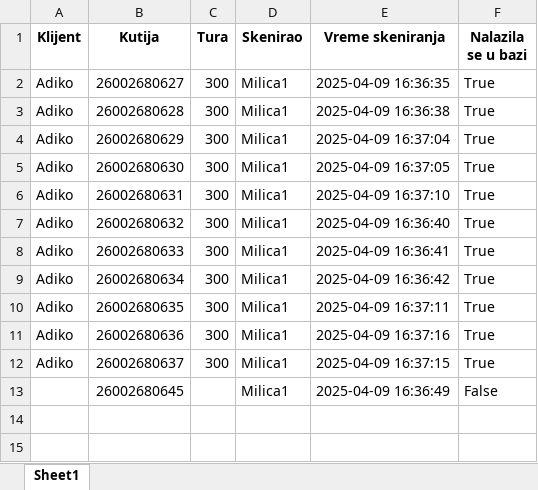
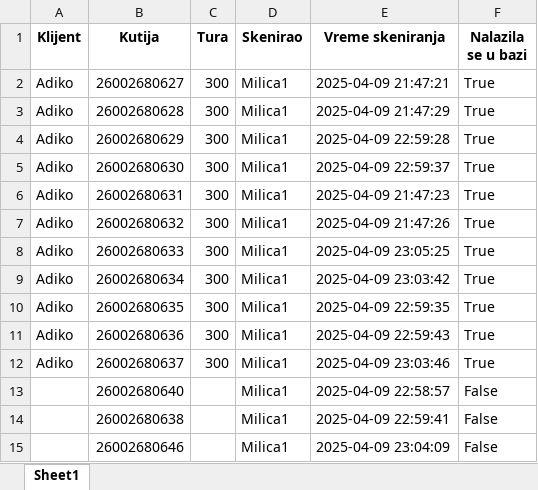
Before and after one commit to Ciglija/RW_Destroy, an Excel workbook: backend/reports/scanned_boxes_report.xlsx, sheet Sheet1, drawn as a sheet; values as stored, in another font and other column widths than the file's, no borders; addresses are those after the commit; the diff names each change by its address in the sheet, - before the commit and + after, or states it on an @@ line.

```diff
--- a/backend/reports/scanned_boxes_report.xlsx (sheet Sheet1)
+++ b/backend/reports/scanned_boxes_report.xlsx (sheet Sheet1)
-E2 (Vreme skeniranja): 2025-04-09 16:36:35
+E2 (Vreme skeniranja): 2025-04-09 21:47:21
-E3 (Vreme skeniranja): 2025-04-09 16:36:38
+E3 (Vreme skeniranja): 2025-04-09 21:47:29
-E4 (Vreme skeniranja): 2025-04-09 16:37:04
+E4 (Vreme skeniranja): 2025-04-09 22:59:28
-E5 (Vreme skeniranja): 2025-04-09 16:37:05
+E5 (Vreme skeniranja): 2025-04-09 22:59:37
-E6 (Vreme skeniranja): 2025-04-09 16:37:10
+E6 (Vreme skeniranja): 2025-04-09 21:47:23
-E7 (Vreme skeniranja): 2025-04-09 16:36:40
+E7 (Vreme skeniranja): 2025-04-09 21:47:26
-E8 (Vreme skeniranja): 2025-04-09 16:36:41
+E8 (Vreme skeniranja): 2025-04-09 23:05:25
-E9 (Vreme skeniranja): 2025-04-09 16:36:42
+E9 (Vreme skeniranja): 2025-04-09 23:03:42
-E10 (Vreme skeniranja): 2025-04-09 16:37:11
+E10 (Vreme skeniranja): 2025-04-09 22:59:35
-E11 (Vreme skeniranja): 2025-04-09 16:37:16
+E11 (Vreme skeniranja): 2025-04-09 22:59:43
-E12 (Vreme skeniranja): 2025-04-09 16:37:15
+E12 (Vreme skeniranja): 2025-04-09 23:03:46
+row 13:  | 26002680640 |  | Milica1 | 2025-04-09 22:58:57 | False
-B14 (Kutija): 26002680645
+B14 (Kutija): 26002680638
-E14 (Vreme skeniranja): 2025-04-09 16:36:49
+E14 (Vreme skeniranja): 2025-04-09 22:59:41
+row 15:  | 26002680646 |  | Milica1 | 2025-04-09 23:04:09 | False
```
Also changed, not shown: 6 other files.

- - -

Your objective
Go through the lines above and count those that include "Kutija"; give the total and nothing more.

The answer
2